But where did she come from? What is her breed or heritage? The company I adopted her from guessed she was some type of tortoiseshell cat, a very common breed here in America and almost exclusively female. It is basically a nice way of describing a multi-colored, unidentifiable cat.

Sable Sable Doerfler

So I decided to investigate the world of animal DNA testing, looking for whatever information would or could be found, especially for a little mutt like Coco. I started by asking various members of the Research Services staff to see if any of them had done their pet’s DNA. Sheilagh Doerfler, Senior Researcher, had had her dog Sable tested a few years back.

Sable’s results were that she was a Dalmatian/Rottweiler mix. They had used a system of algorithms to predict the most likely combination of pure and/or mix breed dogs in the last three generations from Sable that best fit her DNA marker pattern. They also went on to identify what breeds may have mixed in the past generations to help get a better idea of Sable’s breed ancestry (Anatolian Shepherd Dog, Norwegian Elkhound, Labrador Retriever, etc.). As there are so many dog breeds (currently 340 are recognized by the Fédération Cynologique Internationale, the world governing body of dog breeds), and so many dogs intermix, sometimes the genetic make-up cannot be traced.

Larry Larry Stooges

Another example is Larry Stooges.[1] Larry’s parents had his DNA tested, and it came back that Larry was a Beagle/Labrador Retriever mix. The testers provided the additional information that, since Larry is still a puppy, he was likely to grow to 34–56 pounds. This was predicted using his ancestry, genetic markers, and the fact he is a neutered male.

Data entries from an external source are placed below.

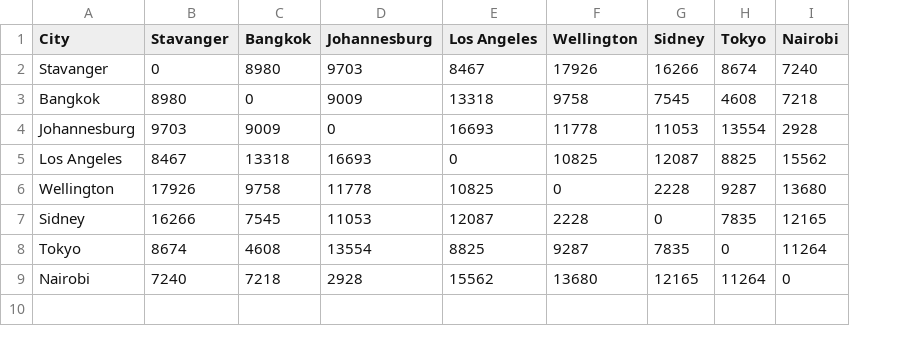
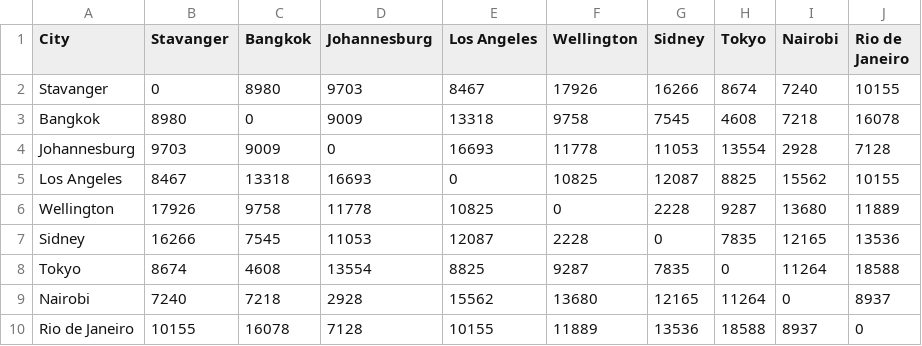
Before and after one commit to HStrand/ant-colony-optimization, a CSV file: distances.csv, drawn as a sheet; the diff names each change by its address in the sheet, - before the commit and + after, or states it on an @@ line.

```diff
--- a/distances.csv
+++ b/distances.csv
+column J (Rio de Janeiro), rows 2-9: 10155 | 16078 | 7128 | 10155 | 11889 | 13536 | 18588 | 8937
+row 10: Rio de Janeiro | 10155 | 16078 | 7128 | 10155 | 11889 | 13536 | 18588 | 8937 | 0
```
Also changed, not shown: 1 other file.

For cat DNA, it is much easier to determine their breed if they are derived from one of the 29 “fancy cat” United States breeds. The heritage of cats outside of the United States becomes more difficult to trace, as their history and breeding strategies differ. Cats were first domesticated in Egypt 4,000 or so years ago. They were mostly used as hunters or to help protect the food storage from vermin and pests. They were worshiped as Gods, and my Coco definitely believes she is descended from one of these early cats.

The process of identifying cat DNA is as such:

  1. Obtain cotton pipe cleaner from desired DNA testing facility:

Here are just a few of the many sites and labs that offer animal DNA tests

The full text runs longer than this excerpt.